By Gayla Grace
Piano lessons were not an option for me as a child. My father was a trained musician who insisted his four daughters start piano lessons at an early age. I didn't always enjoy the piano and often grumbled about the mandated practice sessions (30 minutes before school and 30 minutes after). My piano teacher was strict and had high expectations of his students. But I am thankful today it was a requirement my parents didn't budge on.
Music lessons compete with a multitude of other activities for our children's time and our money. So, how do we determine if music lessons are right for our child? Does it really make a difference in the long run if we expose our children to music education? There are a lot of studies out and the evidence is overwhelming; the benefits of music lessons far outweigh the cost and inconvenience it poses to the parent to provide them.
Research cites the advantages of music lessons from preschoolers to adults. A study with six-year-old children, led by Dr. Glenn Schellenberg titled, "Music Lessons Enhance IQ," shows an increase in IQ scores for children taking piano or voice lessons for one year over the children without music lessons. Published in Psychological Science in August 2004, this research provides evidence that the study of music promotes intellectual development. Another study led by Dr. James Catterall at UCLA, tracking more than 25,000 students over a ten-year period, indicates that students who study music achieve higher test scores on standardized tests and other proficiency exams, regardless of socioeconomic background. A Columbia University study reveals that students in the arts are found to be more cooperative with teachers and peers, more self-confident, and better able to express their ideas. And a study with adults by Dr. Frederick Tims published in AMC Music News in 1999, cites significant decreases in anxiety, depression, and loneliness following keyboard lessons. The study reports that, "during moments of musical euphoria, blood travels through the brain to areas where other stimuli can produce feelings of contentment and joy-and travels away from brain cell areas associated with depression and fear."
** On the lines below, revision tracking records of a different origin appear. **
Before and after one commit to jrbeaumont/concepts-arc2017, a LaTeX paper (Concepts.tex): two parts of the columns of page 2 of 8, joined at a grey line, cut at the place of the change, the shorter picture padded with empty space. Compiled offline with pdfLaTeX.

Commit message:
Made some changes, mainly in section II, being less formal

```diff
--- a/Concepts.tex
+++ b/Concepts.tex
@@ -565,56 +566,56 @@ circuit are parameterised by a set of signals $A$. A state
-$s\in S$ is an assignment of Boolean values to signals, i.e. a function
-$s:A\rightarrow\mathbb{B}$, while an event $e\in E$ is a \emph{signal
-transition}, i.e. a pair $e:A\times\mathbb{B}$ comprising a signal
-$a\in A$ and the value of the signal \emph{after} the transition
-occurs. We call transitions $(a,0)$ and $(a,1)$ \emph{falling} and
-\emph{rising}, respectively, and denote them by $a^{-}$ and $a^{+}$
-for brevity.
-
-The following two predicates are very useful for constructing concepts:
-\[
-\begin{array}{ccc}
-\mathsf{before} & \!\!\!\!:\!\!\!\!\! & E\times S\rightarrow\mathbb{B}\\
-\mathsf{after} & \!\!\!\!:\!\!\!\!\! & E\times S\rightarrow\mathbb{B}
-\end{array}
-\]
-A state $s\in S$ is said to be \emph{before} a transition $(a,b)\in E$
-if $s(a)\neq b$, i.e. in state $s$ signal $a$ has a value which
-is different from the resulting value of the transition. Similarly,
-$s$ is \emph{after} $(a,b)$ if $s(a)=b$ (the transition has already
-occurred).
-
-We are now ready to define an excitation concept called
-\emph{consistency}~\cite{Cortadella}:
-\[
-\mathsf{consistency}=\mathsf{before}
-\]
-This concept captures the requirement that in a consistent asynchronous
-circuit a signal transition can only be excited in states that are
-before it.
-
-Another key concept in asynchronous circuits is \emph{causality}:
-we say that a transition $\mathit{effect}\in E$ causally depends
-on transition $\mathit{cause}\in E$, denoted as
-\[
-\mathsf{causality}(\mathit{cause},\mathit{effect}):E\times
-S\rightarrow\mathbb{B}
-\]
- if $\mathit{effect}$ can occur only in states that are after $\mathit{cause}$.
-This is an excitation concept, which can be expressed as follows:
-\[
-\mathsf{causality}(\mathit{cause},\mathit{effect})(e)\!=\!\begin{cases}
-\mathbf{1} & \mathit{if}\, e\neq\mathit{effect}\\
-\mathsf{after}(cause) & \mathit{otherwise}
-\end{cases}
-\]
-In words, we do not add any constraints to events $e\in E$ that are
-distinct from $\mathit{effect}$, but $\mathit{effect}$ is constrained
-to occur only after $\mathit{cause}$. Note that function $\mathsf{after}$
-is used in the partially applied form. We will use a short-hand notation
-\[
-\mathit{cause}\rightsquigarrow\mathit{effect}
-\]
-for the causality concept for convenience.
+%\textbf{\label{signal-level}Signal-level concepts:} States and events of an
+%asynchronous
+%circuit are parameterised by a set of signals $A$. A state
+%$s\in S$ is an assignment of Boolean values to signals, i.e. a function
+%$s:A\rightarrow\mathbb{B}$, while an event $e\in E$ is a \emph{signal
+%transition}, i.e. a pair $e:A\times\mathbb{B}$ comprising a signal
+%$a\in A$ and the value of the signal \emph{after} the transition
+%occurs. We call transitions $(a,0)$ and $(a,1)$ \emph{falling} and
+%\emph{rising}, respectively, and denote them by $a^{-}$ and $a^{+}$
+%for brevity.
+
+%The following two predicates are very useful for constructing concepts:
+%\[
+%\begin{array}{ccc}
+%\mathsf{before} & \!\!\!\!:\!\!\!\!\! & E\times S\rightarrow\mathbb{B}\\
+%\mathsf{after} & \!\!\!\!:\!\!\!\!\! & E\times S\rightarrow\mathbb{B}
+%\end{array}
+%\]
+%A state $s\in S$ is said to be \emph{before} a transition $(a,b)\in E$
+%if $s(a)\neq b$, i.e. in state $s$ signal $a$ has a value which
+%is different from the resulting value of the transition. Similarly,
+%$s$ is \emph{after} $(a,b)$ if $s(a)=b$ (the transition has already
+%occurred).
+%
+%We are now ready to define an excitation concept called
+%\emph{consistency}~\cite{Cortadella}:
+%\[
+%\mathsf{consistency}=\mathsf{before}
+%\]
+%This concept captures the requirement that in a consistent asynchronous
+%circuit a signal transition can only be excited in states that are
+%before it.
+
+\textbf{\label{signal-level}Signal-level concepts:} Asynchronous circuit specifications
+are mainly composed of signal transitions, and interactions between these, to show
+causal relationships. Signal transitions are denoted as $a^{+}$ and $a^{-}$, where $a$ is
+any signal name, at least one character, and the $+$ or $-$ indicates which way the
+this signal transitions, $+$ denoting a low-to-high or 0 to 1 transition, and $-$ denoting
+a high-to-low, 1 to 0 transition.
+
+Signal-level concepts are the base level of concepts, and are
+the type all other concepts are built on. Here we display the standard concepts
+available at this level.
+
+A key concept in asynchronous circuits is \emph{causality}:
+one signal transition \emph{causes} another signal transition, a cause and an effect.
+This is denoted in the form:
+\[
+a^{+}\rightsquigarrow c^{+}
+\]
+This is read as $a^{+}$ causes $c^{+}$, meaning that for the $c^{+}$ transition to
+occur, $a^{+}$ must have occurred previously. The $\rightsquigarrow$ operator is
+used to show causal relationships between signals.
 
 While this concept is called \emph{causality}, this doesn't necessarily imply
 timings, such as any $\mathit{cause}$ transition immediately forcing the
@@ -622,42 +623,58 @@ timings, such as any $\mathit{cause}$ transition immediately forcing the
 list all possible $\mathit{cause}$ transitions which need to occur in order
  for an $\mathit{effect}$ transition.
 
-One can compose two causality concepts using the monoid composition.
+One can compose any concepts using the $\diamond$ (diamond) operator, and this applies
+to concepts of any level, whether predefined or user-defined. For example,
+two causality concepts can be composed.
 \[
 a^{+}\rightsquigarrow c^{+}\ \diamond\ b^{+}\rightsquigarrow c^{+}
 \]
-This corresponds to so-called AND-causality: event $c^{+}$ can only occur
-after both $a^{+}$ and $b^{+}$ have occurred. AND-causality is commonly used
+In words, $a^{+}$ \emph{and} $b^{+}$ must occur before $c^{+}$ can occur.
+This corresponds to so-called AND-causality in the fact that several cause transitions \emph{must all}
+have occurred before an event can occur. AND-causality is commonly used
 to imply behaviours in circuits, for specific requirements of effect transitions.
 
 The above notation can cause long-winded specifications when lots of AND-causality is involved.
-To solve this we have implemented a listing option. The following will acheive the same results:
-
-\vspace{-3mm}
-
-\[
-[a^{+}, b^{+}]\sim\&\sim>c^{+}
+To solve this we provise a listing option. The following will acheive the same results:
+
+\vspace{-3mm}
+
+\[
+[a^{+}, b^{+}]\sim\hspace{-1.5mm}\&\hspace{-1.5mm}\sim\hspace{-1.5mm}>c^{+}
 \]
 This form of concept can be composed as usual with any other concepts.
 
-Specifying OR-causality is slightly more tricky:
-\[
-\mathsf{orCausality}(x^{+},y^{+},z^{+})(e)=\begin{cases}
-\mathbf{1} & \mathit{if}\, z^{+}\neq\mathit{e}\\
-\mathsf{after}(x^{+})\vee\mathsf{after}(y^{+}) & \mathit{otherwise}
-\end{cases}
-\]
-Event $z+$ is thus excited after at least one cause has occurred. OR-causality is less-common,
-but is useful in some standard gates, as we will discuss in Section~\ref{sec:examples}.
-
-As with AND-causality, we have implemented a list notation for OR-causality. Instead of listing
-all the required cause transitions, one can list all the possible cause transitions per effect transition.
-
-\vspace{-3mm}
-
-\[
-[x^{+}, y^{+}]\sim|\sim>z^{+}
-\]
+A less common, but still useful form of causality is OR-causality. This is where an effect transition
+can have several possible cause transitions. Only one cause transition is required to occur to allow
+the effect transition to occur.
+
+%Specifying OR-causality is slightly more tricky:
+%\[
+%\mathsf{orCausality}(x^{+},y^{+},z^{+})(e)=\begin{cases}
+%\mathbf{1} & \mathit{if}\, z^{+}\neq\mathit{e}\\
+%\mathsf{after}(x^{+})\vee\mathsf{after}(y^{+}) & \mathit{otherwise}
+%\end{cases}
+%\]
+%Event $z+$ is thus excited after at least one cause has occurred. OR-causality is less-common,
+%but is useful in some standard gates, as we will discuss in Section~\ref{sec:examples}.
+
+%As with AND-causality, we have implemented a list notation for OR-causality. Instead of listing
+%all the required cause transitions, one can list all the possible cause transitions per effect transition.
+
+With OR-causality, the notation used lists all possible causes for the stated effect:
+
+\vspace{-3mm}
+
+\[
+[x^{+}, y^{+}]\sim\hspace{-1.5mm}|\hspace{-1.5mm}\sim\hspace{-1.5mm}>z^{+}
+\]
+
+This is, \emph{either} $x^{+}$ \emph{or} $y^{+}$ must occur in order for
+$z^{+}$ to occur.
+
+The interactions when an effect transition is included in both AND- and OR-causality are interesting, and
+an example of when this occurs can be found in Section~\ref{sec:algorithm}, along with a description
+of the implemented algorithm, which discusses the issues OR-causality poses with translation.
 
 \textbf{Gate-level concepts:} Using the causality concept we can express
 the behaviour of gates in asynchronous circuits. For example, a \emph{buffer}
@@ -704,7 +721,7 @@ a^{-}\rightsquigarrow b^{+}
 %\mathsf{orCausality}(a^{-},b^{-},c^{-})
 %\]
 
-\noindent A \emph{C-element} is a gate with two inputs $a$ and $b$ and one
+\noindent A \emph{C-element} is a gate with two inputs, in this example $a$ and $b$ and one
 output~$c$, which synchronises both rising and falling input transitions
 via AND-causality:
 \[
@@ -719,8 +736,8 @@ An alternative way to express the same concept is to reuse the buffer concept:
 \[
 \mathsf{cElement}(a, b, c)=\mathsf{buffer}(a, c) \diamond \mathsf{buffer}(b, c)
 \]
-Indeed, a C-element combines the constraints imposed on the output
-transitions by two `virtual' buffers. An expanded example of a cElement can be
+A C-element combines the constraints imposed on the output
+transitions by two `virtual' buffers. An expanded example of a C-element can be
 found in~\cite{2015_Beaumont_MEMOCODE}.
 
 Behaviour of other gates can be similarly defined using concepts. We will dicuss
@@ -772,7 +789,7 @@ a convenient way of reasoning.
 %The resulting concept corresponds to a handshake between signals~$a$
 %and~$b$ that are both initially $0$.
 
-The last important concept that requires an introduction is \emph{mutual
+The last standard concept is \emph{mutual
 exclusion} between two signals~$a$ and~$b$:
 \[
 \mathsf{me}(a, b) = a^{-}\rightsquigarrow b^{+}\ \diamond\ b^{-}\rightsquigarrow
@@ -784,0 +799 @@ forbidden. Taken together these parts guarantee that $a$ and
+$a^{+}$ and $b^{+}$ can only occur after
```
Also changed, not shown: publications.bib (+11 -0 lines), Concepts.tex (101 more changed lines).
Other studies have identified improvements in hand-eye coordination, concentration, memory development, listening skills, and the overall process of learning through music lessons. Students also gain enhanced self-esteem and confidence as they perform in front of a teacher on a weekly basis and participate regularly in recitals or other performances.
Studying music encourages self-discipline and perseverance, along with time-management and organizational skills. Weekly lessons require students to prioritize their schedules to allow for regular practice time. When taking lessons as a child, I tried to be prepared with each assigned piece to avoid an uncomfortable lesson or reprimand by my teacher. I was heavily involved in church activities and sports at school, but I learned to manage my time to allow adequate practice time on the piano.
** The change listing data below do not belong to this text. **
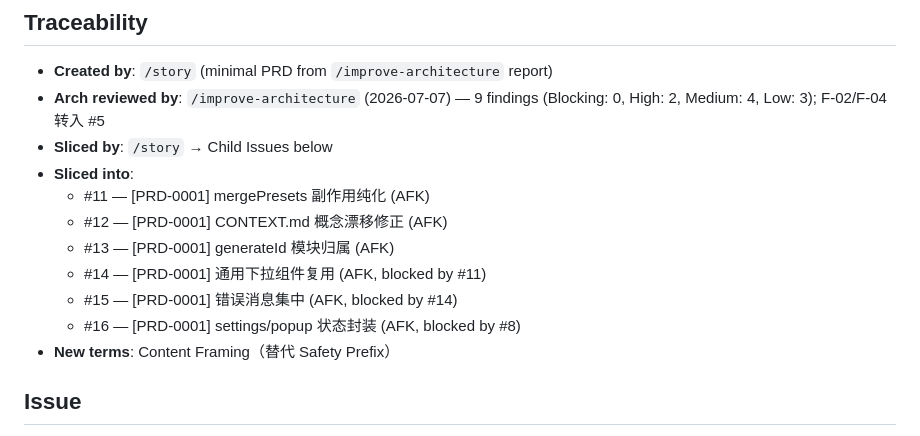
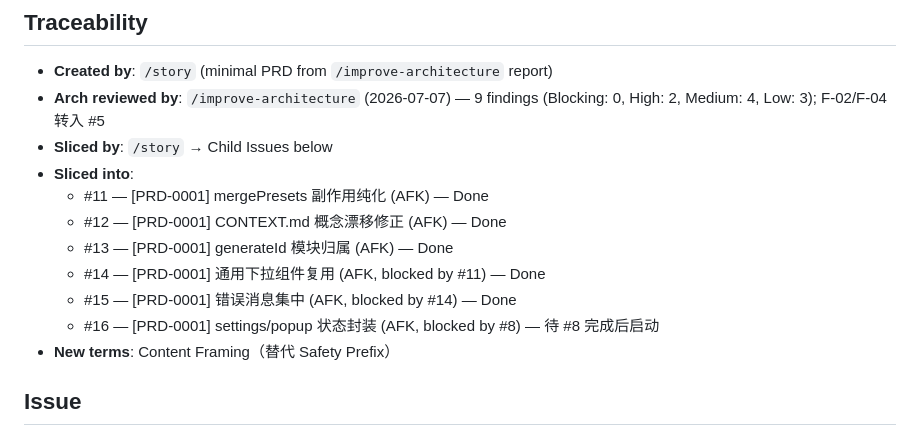
Before and after one commit to ByronFinn/mouthpiece, a Markdown page: docs/prd/PRD-0001-architecture-debt-cleanup.md, the part around the change. Drawn GitHub-style.

Commit message:
[PRD-0001] Traceability 更新 — 5/6 child issues Done
#11-#15 全部 Done（37 tests passing, typecheck clean, build green）。
#16 仍 blocked by #8（PRD-0000），待 #8 完成后启动。

Status: In Progress (5/6 complete)

```diff
--- a/docs/prd/PRD-0001-architecture-debt-cleanup.md
+++ b/docs/prd/PRD-0001-architecture-debt-cleanup.md
@@ -60,12 +60,12 @@
 - **Arch reviewed by**: `/improve-architecture` (2026-07-07) — 9 findings (Blocking: 0, High: 2, Medium: 4, Low: 3); F-02/F-04 转入 #5
 - **Sliced by**: `/story` → Child Issues below
 - **Sliced into**:
-  - #11 — [PRD-0001] mergePresets 副作用纯化 (AFK)
-  - #12 — [PRD-0001] CONTEXT.md 概念漂移修正 (AFK)
-  - #13 — [PRD-0001] generateId 模块归属 (AFK)
-  - #14 — [PRD-0001] 通用下拉组件复用 (AFK, blocked by #11)
-  - #15 — [PRD-0001] 错误消息集中 (AFK, blocked by #14)
-  - #16 — [PRD-0001] settings/popup 状态封装 (AFK, blocked by #8)
+  - #11 — [PRD-0001] mergePresets 副作用纯化 (AFK) — Done
+  - #12 — [PRD-0001] CONTEXT.md 概念漂移修正 (AFK) — Done
+  - #13 — [PRD-0001] generateId 模块归属 (AFK) — Done
+  - #14 — [PRD-0001] 通用下拉组件复用 (AFK, blocked by #11) — Done
+  - #15 — [PRD-0001] 错误消息集中 (AFK, blocked by #14) — Done
+  - #16 — [PRD-0001] settings/popup 状态封装 (AFK, blocked by #8) — 待 #8 完成后启动
 - **New terms**: Content Framing（替代 Safety Prefix）
 
 ## Issue
```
Music lessons can begin as early as four years old, but an older child (seven or eight years of age) has a greater attention span and focus for a musical instrument. It is important that a child have the desire to play an instrument, and not be forced by Mom or Dad to take lessons. Experimenting with different instruments will help a child determine what instrument he is best suited for. If a child begins lessons, he should commit to several months of study to gain a "feel" for the instrument.
Finding a teacher that your child can relate to is also important. Learning to play an instrument should be fun and interactive, although it requires a fair amount of work. Referrals from other parents and students can help in the selection process. Interviewing a potential teacher can help identify teaching styles and personality traits before beginning lessons. It is also important to know the fee schedule and policies regarding make-up lessons.
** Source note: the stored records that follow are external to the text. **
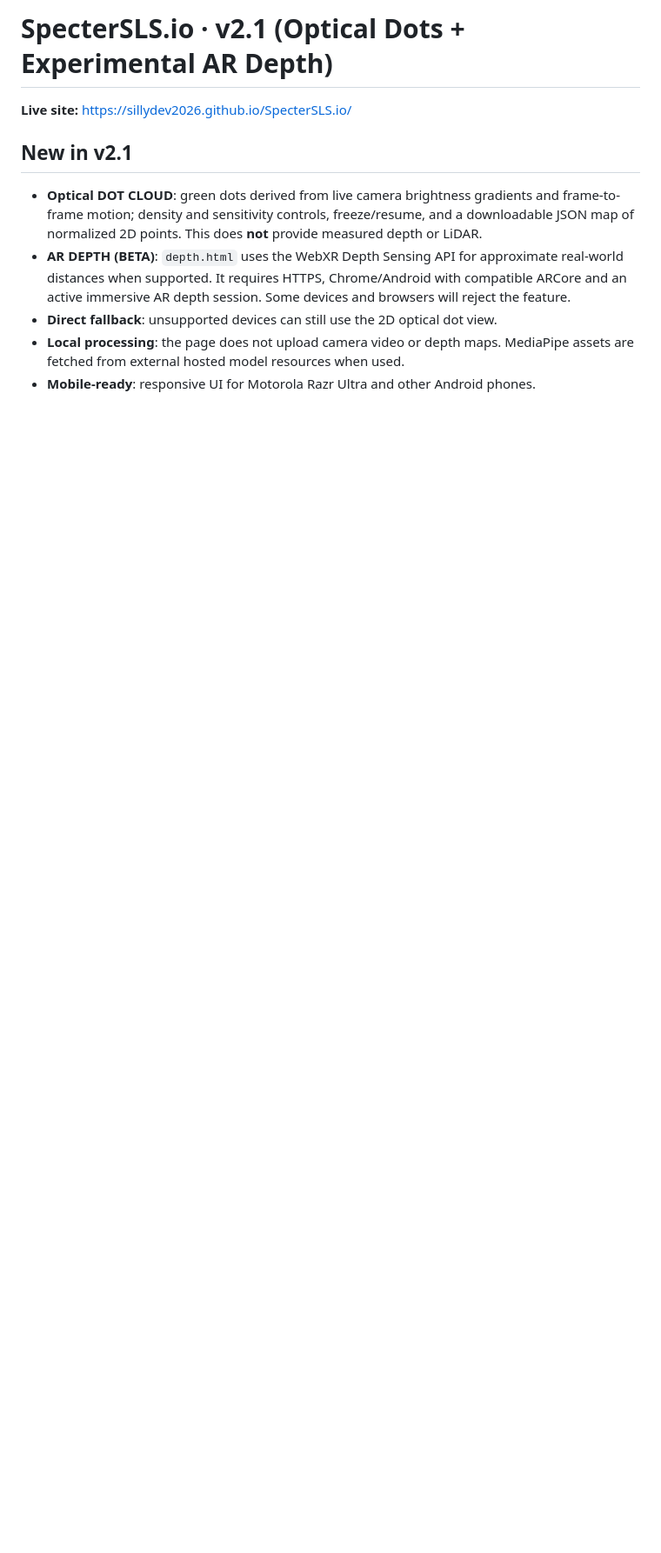
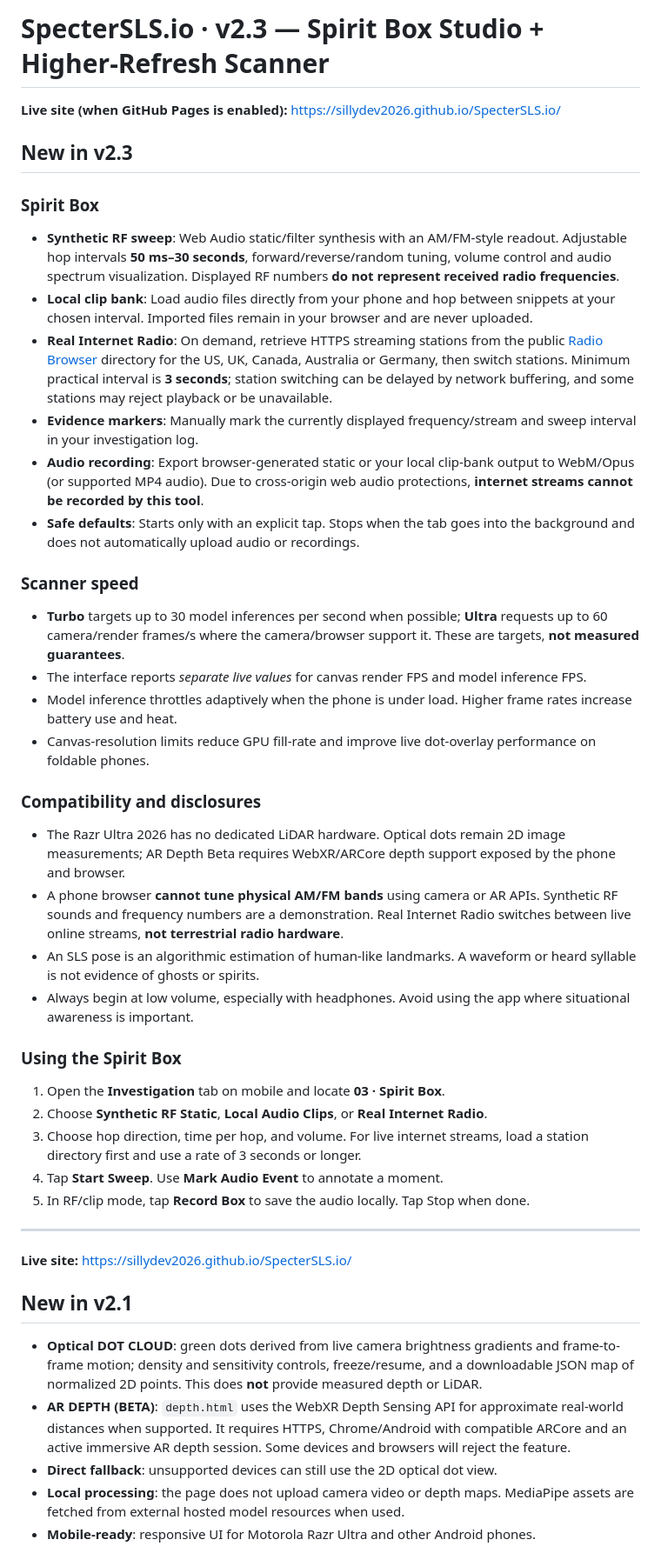
Before and after one commit to SillyDev2026/SpecterSLS.io, a Markdown page: README.md, the part around the change. Shown at 87% size. Drawn GitHub-style; blank space fills up the shorter version.

Commit message:
docs: document Spirit Box modes, rate settings, scanner targets, and real-radio limitations

```diff
--- a/README.md
+++ b/README.md
@@ -1,4 +1,38 @@
-# SpecterSLS.io · v2.1 (Optical Dots + Experimental AR Depth)
+# SpecterSLS.io · v2.3 — Spirit Box Studio + Higher-Refresh Scanner
+
+**Live site (when GitHub Pages is enabled):** https://sillydev2026.github.io/SpecterSLS.io/
+
+## New in v2.3
+
+### Spirit Box
+- **Synthetic RF sweep**: Web Audio static/filter synthesis with an AM/FM-style readout. Adjustable hop intervals **50 ms–30 seconds**, forward/reverse/random tuning, volume control and audio spectrum visualization. Displayed RF numbers **do not represent received radio frequencies**.
+- **Local clip bank**: Load audio files directly from your phone and hop between snippets at your chosen interval. Imported files remain in your browser and are never uploaded.
+- **Real Internet Radio**: On demand, retrieve HTTPS streaming stations from the public [Radio Browser](https://www.radio-browser.info/) directory for the US, UK, Canada, Australia or Germany, then switch stations. Minimum practical interval is **3 seconds**; station switching can be delayed by network buffering, and some stations may reject playback or be unavailable.
+- **Evidence markers**: Manually mark the currently displayed frequency/stream and sweep interval in your investigation log.
+- **Audio recording**: Export browser-generated static or your local clip-bank output to WebM/Opus (or supported MP4 audio). Due to cross-origin web audio protections, **internet streams cannot be recorded by this tool**.
+- **Safe defaults**: Starts only with an explicit tap. Stops when the tab goes into the background and does not automatically upload audio or recordings.
+
+### Scanner speed
+- **Turbo** targets up to 30 model inferences per second when possible; **Ultra** requests up to 60 camera/render frames/s where the camera/browser support it. These are targets, **not measured guarantees**.
+- The interface reports *separate live values* for canvas render FPS and model inference FPS.
+- Model inference throttles adaptively when the phone is under load. Higher frame rates increase battery use and heat.
+- Canvas-resolution limits reduce GPU fill-rate and improve live dot-overlay performance on foldable phones.
+
+### Compatibility and disclosures
+- The Razr Ultra 2026 has no dedicated LiDAR hardware. Optical dots remain 2D image measurements; AR Depth Beta requires WebXR/ARCore depth support exposed by the phone and browser.
+- A phone browser **cannot tune physical AM/FM bands** using camera or AR APIs. Synthetic RF sounds and frequency numbers are a demonstration. Real Internet Radio switches between live online streams, **not terrestrial radio hardware**.
+- An SLS pose is an algorithmic estimation of human-like landmarks. A waveform or heard syllable is not evidence of ghosts or spirits.
+- Always begin at low volume, especially with headphones. Avoid using the app where situational awareness is important.
+
+### Using the Spirit Box
+1. Open the **Investigation** tab on mobile and locate **03 · Spirit Box**.
+2. Choose **Synthetic RF Static**, **Local Audio Clips**, or **Real Internet Radio**.
+3. Choose hop direction, time per hop, and volume. For live internet streams, load a station directory first and use a rate of 3 seconds or longer.
+4. Tap **Start Sweep**. Use **Mark Audio Event** to annotate a moment.
+5. In RF/clip mode, tap **Record Box** to save the audio locally. Tap Stop when done.
+
+---
+
 
 **Live site:** https://sillydev2026.github.io/SpecterSLS.io/
 
```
It is never too late to learn to play a musical instrument. As a piano instructor, I find adult students are often the most committed and disciplined in the learning process. Adults are willing to prioritize their lessons and practice time over other commitments. Adult students have better focus and longer attention spans, allowing for faster learning and greater satisfaction with the process. Music lessons offer a new challenge for adults and can have therapeutic effects.
Learning to play a musical instrument is like earning an education - once you obtain it, it cannot be taken away from you and yet, can provide enjoyment and satisfaction for the rest of your life. So, what are you waiting for? Seize the opportunity and schedule some music lessons today for you or your child!